● Work item:
Could you repeat the records shown below exactly as written?

── Data shown

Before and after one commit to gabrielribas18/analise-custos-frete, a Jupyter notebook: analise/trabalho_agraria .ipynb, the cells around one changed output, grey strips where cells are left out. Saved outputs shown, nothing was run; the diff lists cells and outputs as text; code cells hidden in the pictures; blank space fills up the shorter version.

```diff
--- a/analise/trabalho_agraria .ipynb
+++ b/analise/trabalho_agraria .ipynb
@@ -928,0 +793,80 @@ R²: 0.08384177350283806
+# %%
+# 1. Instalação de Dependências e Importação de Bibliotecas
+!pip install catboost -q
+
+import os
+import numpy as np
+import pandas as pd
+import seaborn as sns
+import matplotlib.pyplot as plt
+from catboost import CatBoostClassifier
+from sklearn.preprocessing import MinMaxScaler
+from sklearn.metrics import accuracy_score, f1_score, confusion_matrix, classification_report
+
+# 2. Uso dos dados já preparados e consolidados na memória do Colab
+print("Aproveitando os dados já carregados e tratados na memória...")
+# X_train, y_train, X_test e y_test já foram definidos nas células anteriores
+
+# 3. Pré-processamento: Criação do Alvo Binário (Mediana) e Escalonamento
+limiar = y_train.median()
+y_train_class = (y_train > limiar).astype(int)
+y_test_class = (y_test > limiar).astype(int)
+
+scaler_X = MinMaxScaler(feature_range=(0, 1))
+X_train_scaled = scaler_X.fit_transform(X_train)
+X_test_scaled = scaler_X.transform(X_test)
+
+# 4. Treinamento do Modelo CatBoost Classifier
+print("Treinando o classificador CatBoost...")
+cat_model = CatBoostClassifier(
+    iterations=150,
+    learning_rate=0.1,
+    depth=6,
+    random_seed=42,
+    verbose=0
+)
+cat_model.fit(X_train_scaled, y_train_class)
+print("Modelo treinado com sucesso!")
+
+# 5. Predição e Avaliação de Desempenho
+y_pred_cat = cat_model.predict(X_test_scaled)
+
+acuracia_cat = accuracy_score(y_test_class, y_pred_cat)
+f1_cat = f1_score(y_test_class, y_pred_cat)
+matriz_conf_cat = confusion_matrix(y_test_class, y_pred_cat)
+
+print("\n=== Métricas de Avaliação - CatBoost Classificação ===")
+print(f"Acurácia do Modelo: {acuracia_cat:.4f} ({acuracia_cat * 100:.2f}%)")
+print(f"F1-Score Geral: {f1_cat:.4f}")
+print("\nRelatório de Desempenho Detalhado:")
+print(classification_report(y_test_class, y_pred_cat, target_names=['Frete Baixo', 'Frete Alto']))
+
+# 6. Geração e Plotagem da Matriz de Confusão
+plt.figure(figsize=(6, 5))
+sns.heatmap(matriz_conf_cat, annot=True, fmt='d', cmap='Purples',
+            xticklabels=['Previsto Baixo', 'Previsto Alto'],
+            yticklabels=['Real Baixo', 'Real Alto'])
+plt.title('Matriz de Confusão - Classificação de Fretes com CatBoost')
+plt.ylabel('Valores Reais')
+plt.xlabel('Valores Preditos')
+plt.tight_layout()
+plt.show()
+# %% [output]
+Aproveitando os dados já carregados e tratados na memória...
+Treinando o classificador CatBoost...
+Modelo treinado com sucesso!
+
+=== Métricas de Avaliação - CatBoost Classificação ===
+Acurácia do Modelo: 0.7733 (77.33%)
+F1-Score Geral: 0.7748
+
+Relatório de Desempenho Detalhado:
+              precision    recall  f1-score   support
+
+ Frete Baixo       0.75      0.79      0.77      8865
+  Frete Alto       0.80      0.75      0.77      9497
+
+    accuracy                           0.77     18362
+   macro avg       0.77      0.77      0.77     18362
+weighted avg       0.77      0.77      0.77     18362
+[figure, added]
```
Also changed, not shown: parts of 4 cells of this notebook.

────

● Expected answer:
Before and after one commit to gabrielribas18/analise-custos-frete, a Jupyter notebook: analise/trabalho_agraria .ipynb, the cells around one changed output, grey strips where cells are left out. Saved outputs shown, nothing was run; the diff lists cells and outputs as text; code cells hidden in the pictures; blank space fills up the shorter version.

```diff
--- a/analise/trabalho_agraria .ipynb
+++ b/analise/trabalho_agraria .ipynb
@@ -928,0 +793,80 @@ R²: 0.08384177350283806
+# %%
+# 1. Instalação de Dependências e Importação de Bibliotecas
+!pip install catboost -q
+
+import os
+import numpy as np
+import pandas as pd
+import seaborn as sns
+import matplotlib.pyplot as plt
+from catboost import CatBoostClassifier
+from sklearn.preprocessing import MinMaxScaler
+from sklearn.metrics import accuracy_score, f1_score, confusion_matrix, classification_report
+
+# 2. Uso dos dados já preparados e consolidados na memória do Colab
+print("Aproveitando os dados já carregados e tratados na memória...")
+# X_train, y_train, X_test e y_test já foram definidos nas células anteriores
+
+# 3. Pré-processamento: Criação do Alvo Binário (Mediana) e Escalonamento
+limiar = y_train.median()
+y_train_class = (y_train > limiar).astype(int)
+y_test_class = (y_test > limiar).astype(int)
+
+scaler_X = MinMaxScaler(feature_range=(0, 1))
+X_train_scaled = scaler_X.fit_transform(X_train)
+X_test_scaled = scaler_X.transform(X_test)
+
+# 4. Treinamento do Modelo CatBoost Classifier
+print("Treinando o classificador CatBoost...")
+cat_model = CatBoostClassifier(
+    iterations=150,
+    learning_rate=0.1,
+    depth=6,
+    random_seed=42,
+    verbose=0
+)
+cat_model.fit(X_train_scaled, y_train_class)
+print("Modelo treinado com sucesso!")
+
+# 5. Predição e Avaliação de Desempenho
+y_pred_cat = cat_model.predict(X_test_scaled)
+
+acuracia_cat = accuracy_score(y_test_class, y_pred_cat)
+f1_cat = f1_score(y_test_class, y_pred_cat)
+matriz_conf_cat = confusion_matrix(y_test_class, y_pred_cat)
+
+print("\n=== Métricas de Avaliação - CatBoost Classificação ===")
+print(f"Acurácia do Modelo: {acuracia_cat:.4f} ({acuracia_cat * 100:.2f}%)")
+print(f"F1-Score Geral: {f1_cat:.4f}")
+print("\nRelatório de Desempenho Detalhado:")
+print(classification_report(y_test_class, y_pred_cat, target_names=['Frete Baixo', 'Frete Alto']))
+
+# 6. Geração e Plotagem da Matriz de Confusão
+plt.figure(figsize=(6, 5))
+sns.heatmap(matriz_conf_cat, annot=True, fmt='d', cmap='Purples',
+            xticklabels=['Previsto Baixo', 'Previsto Alto'],
+            yticklabels=['Real Baixo', 'Real Alto'])
+plt.title('Matriz de Confusão - Classificação de Fretes com CatBoost')
+plt.ylabel('Valores Reais')
+plt.xlabel('Valores Preditos')
+plt.tight_layout()
+plt.show()
+# %% [output]
+Aproveitando os dados já carregados e tratados na memória...
+Treinando o classificador CatBoost...
+Modelo treinado com sucesso!
+
+=== Métricas de Avaliação - CatBoost Classificação ===
+Acurácia do Modelo: 0.7733 (77.33%)
+F1-Score Geral: 0.7748
+
+Relatório de Desempenho Detalhado:
+              precision    recall  f1-score   support
+
+ Frete Baixo       0.75      0.79      0.77      8865
+  Frete Alto       0.80      0.75      0.77      9497
+
+    accuracy                           0.77     18362
+   macro avg       0.77      0.77      0.77     18362
+weighted avg       0.77      0.77      0.77     18362
+[figure, added]
```
Also changed, not shown: parts of 4 cells of this notebook.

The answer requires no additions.